How Do You Calculate Return On Capital Employed?

The formula for calculating the return on capital employed is:

Return on Capital Employed = Earnings Before Interest and Tax (EBIT) ÷ (Total Assets - Current Liabilities)

Or for Logwin:

0.18 = €51m ÷ (€520m - €230m) (Based on the trailing twelve months to June 2019.)

So, Logwin has an ROCE of 18%.

See our latest analysis for Logwin

Does Logwin Have A Good ROCE?

ROCE can be useful when making comparisons, such as between similar companies. In our analysis, Logwin's ROCE is meaningfully higher than the 10% average in the Logistics industry. We would consider this a positive, as it suggests it is using capital more effectively than other similar companies. Setting aside the comparison to its industry for a moment, Logwin's ROCE in absolute terms currently looks quite high.
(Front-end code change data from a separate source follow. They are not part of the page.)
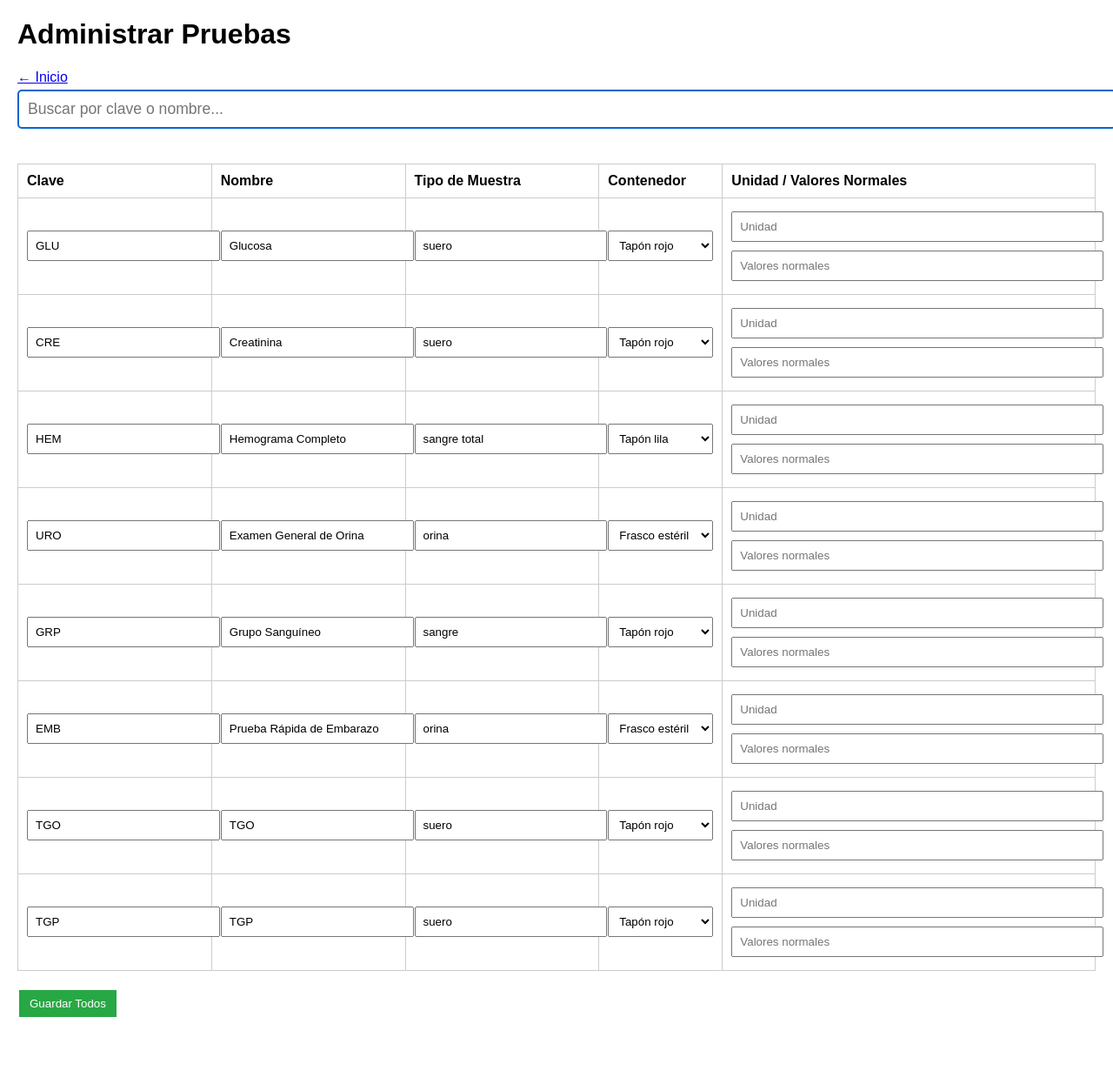
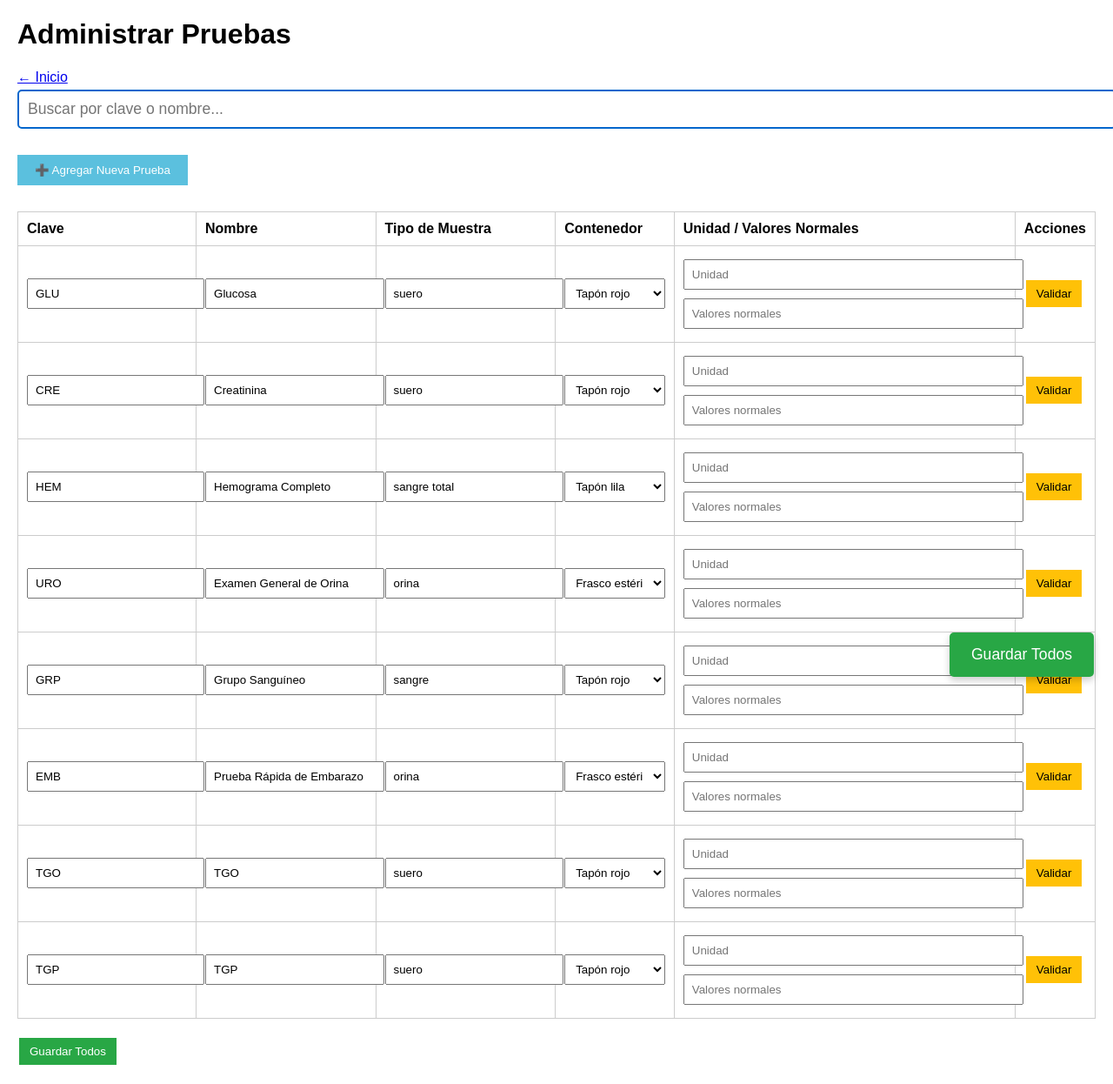
Before and after one commit to qfbwilsonmay-ai/care-laboratorio, a Flask app: page /admin/pruebas in a window 1280 px wide. Shown: the whole page at 87% size. Before the commit the page ends 1169 px from the top, so only its background shows below. Run offline with Flask 3, Linux system fonts and the light colour scheme.

Commit message:
Mejorado: botones de Validar/Editar sin romper el guardado

```diff
--- a/templates/admin_pruebas.html
+++ b/templates/admin_pruebas.html
@@ -9,6 +9,10 @@
         input, select { width: 100%; padding: 8px; margin: 5px 0; }
         button { padding: 8px 12px; margin: 2px; cursor: pointer; }
         .btn-guardar { background: #28a745; color: white; border: none; }
+        .btn-editar { background: #007bff; color: white; border: none; }
+        .btn-validar { background: #ffc107; color: black; border: none; }
+        .fila-validada { background-color: #d4edda; }
+        .fila-normal { background-color: white; }
         .buscador {
             font-size: 1.1em;
             padding: 10px;
@@ -16,6 +20,22 @@
             margin-bottom: 20px;
             border: 2px solid #0066cc;
             border-radius: 5px;
+        }
+        .btn-anclado {
+            position: fixed;
+            bottom: 20px;
+            right: 20px;
+            background: #28a745;
+            color: white;
+            padding: 15px 25px;
+            border: none;
+            border-radius: 5px;
+            font-size: 1.1em;
+            box-shadow: 0 4px 8px rgba(0,0,0,0.2);
+            z-index: 100;
+        }
+        .btn-agregar {
+            background: #5bc0de; color: white; padding: 10px 20px; border: none; margin: 10px 0;
         }
     </style>
 </head>
@@ -25,6 +45,8 @@
 
     <input type="text" id="buscador" class="buscador" placeholder="Buscar por clave o nombre..." onkeyup="buscarPruebas()">
 
+    <button type="button" class="btn-agregar" onclick="agregarFila()">➕ Agregar Nueva Prueba</button>
+
     <form method="POST">
         <table id="tablaPruebas">
             <tr>
@@ -33,44 +55,125 @@
                 <th>Tipo de Muestra</th>
                 <th>Contenedor</th>
                 <th>Unidad / Valores Normales</th>
+                <th>Acciones</th>
             </tr>
             {% for p in pruebas %}
-            <tr data-nombre="{{ p.nombre|lower }}" data-clave="{{ p.clave|lower }}">
-                <td><input type="text" name="clave_{{ loop.index }}" value="{{ p.clave }}" readonly></td>
-                <td><input type="text" name="nombre_{{ loop.index }}" value="{{ p.nombre }}" required></td>
-                <td><input type="text" name="tipo_muestra_{{ loop.index }}" value="{{ p.tipo_muestra }}" required></td>
+            {% set validado = p.get('validado', false) %}
+            {% set clase_fila = "fila-validada" if validado else "fila-normal" %}
+
+            <tr class="{{ clase_fila }}" id="fila_{{ loop.index }}">
                 <td>
-                    <select name="id_contenedor_{{ loop.index }}">
+                    <input type="text" name="clave_{{ loop.index }}" value="{{ p.clave }}" readonly>
+                </td>
+                <td>
+                    <input type="text" name="nombre_{{ loop.index }}" value="{{ p.nombre }}" required {{ 'readonly' if validado else '' }}>
+                </td>
+                <td>
+                    <input type="text" name="tipo_muestra_{{ loop.index }}" value="{{ p.tipo_muestra }}" required {{ 'readonly' if validado else '' }}>
+                </td>
+                <td>
+                    <select name="id_contenedor_{{ loop.index }}" {{ 'disabled' if validado else '' }}>
                         {% for cont in contenedores %}
                         <option value="{{ cont.id }}" {% if cont.id == p.id_contenedor %}selected{% endif %}>{{ cont.nombre }}</option>
                         {% endfor %}
                     </select>
                 </td>
                 <td>
-                    <input type="text" name="unidad_{{ loop.index }}" value="{{ p.unidad }}" placeholder="Unidad" required>
-                    <input type="text" name="valores_normales_{{ loop.index }}" value="{{ p.valores_normales }}" placeholder="Valores normales" required>
+                    <input type="text" name="unidad_{{ loop.index }}" value="{{ p.unidad }}" placeholder="Unidad" {{ 'readonly' if validado else '' }}>
+                    <input type="text" name="valores_normales_{{ loop.index }}" value="{{ p.valores_normales }}" placeholder="Valores normales" {{ 'readonly' if validado else '' }}>
+                </td>
+                <td>
+                    <input type="hidden" name="validado_{{ loop.index }}" id="validado_{{ loop.index }}" value="{{ '1' if validado else '0' }}">
+                    {% if validado %}
+                        <button type="button" class="btn-editar" onclick="editarFila({{ loop.index }})">Editar</button>
+                    {% else %}
+                        <button type="button" class="btn-validar" onclick="validarFila({{ loop.index }})">Validar</button>
+                    {% endif %}
                 </td>
             </tr>
             {% endfor %}
         </table>
 
         <button type="submit" class="btn-guardar">Guardar Todos</button>
+        <button type="submit" class="btn-anclado">Guardar Todos</button>
     </form>
 
     <script>
         function buscarPruebas() {
             const input = document.getElementById('buscador');
             const filter = input.value.toLowerCase();
-            const filas = document.querySelectorAll('#tablaPruebas tr[data-nombre]');
+            const filas = document.querySelectorAll('#tablaPruebas tr[id^="fila_"]');
             filas.forEach(fila => {
-                const nombre = fila.getAttribute('data-nombre');
-                const clave = fila.getAttribute('data-clave');
-                if (nombre.includes(filter) || clave.includes(filter)) {
+                const texto = fila.textContent.toLowerCase();
+                if (texto.includes(filter)) {
                     fila.style.display = '';
                 } else {
                     fila.style.display = 'none';
                 }
             });
+        }
+
+        function validarFila(idx) {
+            const inputs = document.querySelectorAll(`#fila_${idx} input`);
+            const selects = document.querySelectorAll(`#fila_${idx} select`);
+            inputs.forEach(input => {
+                if (input.name.startsWith('validado_')) return;
+                input.setAttribute('readonly', 'readonly');
+            });
+            selects.forEach(select => {
+                select.setAttribute('disabled', 'disabled');
+            });
+            document.getElementById(`fila_${idx}`).classList.add('fila-validada');
+            document.getElementById(`validado_${idx}`).value = '1';
+            document.querySelector(`#fila_${idx} td:last-child`).innerHTML =
+                `<button type="button" class="btn-editar" onclick="editarFila(${idx})">Editar</button>`;
+        }
+
+        function editarFila(idx) {
+            const inputs = document.querySelectorAll(`#fila_${idx} input`);
+            const selects = document.querySelectorAll(`#fila_${idx} select`);
+            inputs.forEach(input => {
+                if (input.name.startsWith('validado_')) return;
+                input.removeAttribute('readonly');
+            });
+            selects.forEach(select => {
+                select.removeAttribute('disabled');
+            });
+            document.getElementById(`fila_${idx}`).classList.remove('fila-validada');
+            document.getElementById(`validado_${idx}`).value = '0';
+            document.querySelector(`#fila_${idx} td:last-child`).innerHTML =
+                `<button type="button" class="btn-validar" onclick="validarFila(${idx})">Validar</button>`;
+        }
+
+        function agregarFila() {
+            const tabla = document.getElementById('tablaPruebas');
+            const filas = tabla.querySelectorAll('tr').length;
+            const idx = filas; // Siguiente índice
+
+            const nuevaFila = document.createElement('tr');
+            nuevaFila.id = `fila_${idx}`;
+            nuevaFila.className = 'fila-normal';
+            nuevaFila.innerHTML = `
+                <td><input type="text" name="clave_${idx}" placeholder="Clave" required></td>
+                <td><input type="text" name="nombre_${idx}" placeholder="Nombre" required></td>
+                <td><input type="text" name="tipo_muestra_${idx}" placeholder="Tipo de muestra" required></td>
+                <td>
+                    <select name="id_contenedor_${idx}">
+                        {% for cont in contenedores %}
+                        <option value="{{ cont.id }}">{{ cont.nombre }}</option>
+                        {% endfor %}
+                    </select>
+                </td>
+                <td>
+                    <input type="text" name="unidad_${idx}" placeholder="Unidad">
+                    <input type="text" name="valores_normales_${idx}" placeholder="Valores normales">
+                </td>
+                <td>
+                    <input type="hidden" name="validado_${idx}" id="validado_${idx}" value="0">
+                    <button type="button" class="btn-validar" onclick="validarFila(${idx})">Validar</button>
+                </td>
+            `;
+            tabla.appendChild(nuevaFila);
         }
 
         document.addEventListener('DOMContentLoaded', function() {
```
The image below shows how Logwin's ROCE compares to its industry, and you can click it to see more detail on its past growth.

XTRA:TGHN Past Revenue and Net Income, January 24th 2020

It is important to remember that ROCE shows past performance, and is not necessarily predictive. ROCE can be deceptive for cyclical businesses, as returns can look incredible in boom times, and terribly low in downturns. ROCE is only a point-in-time measure. What happens in the future is pretty important for investors, so we have prepared a free report on analyst forecasts for Logwin.

What Are Current Liabilities, And How Do They Affect Logwin's ROCE?

Short term (or current) liabilities, are things like supplier invoices, overdrafts, or tax bills that need to be paid within 12 months. Due to the way ROCE is calculated, a high level of current liabilities makes a company look as though it has less capital employed, and thus can (sometimes unfairly) boost the ROCE. To check the impact of this, we calculate if a company has high current liabilities relative to its total assets.

Logwin has total liabilities of €230m and total assets of €520m. Therefore its current liabilities are equivalent to approximately 44% of its total assets. A medium level of current liabilities boosts Logwin's ROCE somewhat.

Our Take On Logwin's ROCE

Still, it has a high ROCE, and may be an interesting prospect for further research. Logwin shapes up well under this analysis, but it is far from the only business delivering excellent numbers . You might also want to check this free collection of companies delivering excellent earnings growth.

I will like Logwin better if I see some big insider buys. While we wait, check out this free list of growing companies with considerable, recent, insider buying.

If you spot an error that warrants correction, please contact the editor at editorial-team@simplywallst.com. This article by Simply Wall St is general in nature. It does not constitute a recommendation to buy or sell any stock, and does not take account of your objectives, or your financial situation. Simply Wall St has no position in the stocks mentioned.

We aim to bring you long-term focused research analysis driven by fundamental data. Note that our analysis may not factor in the latest price-sensitive company announcements or qualitative material. Thank you for reading.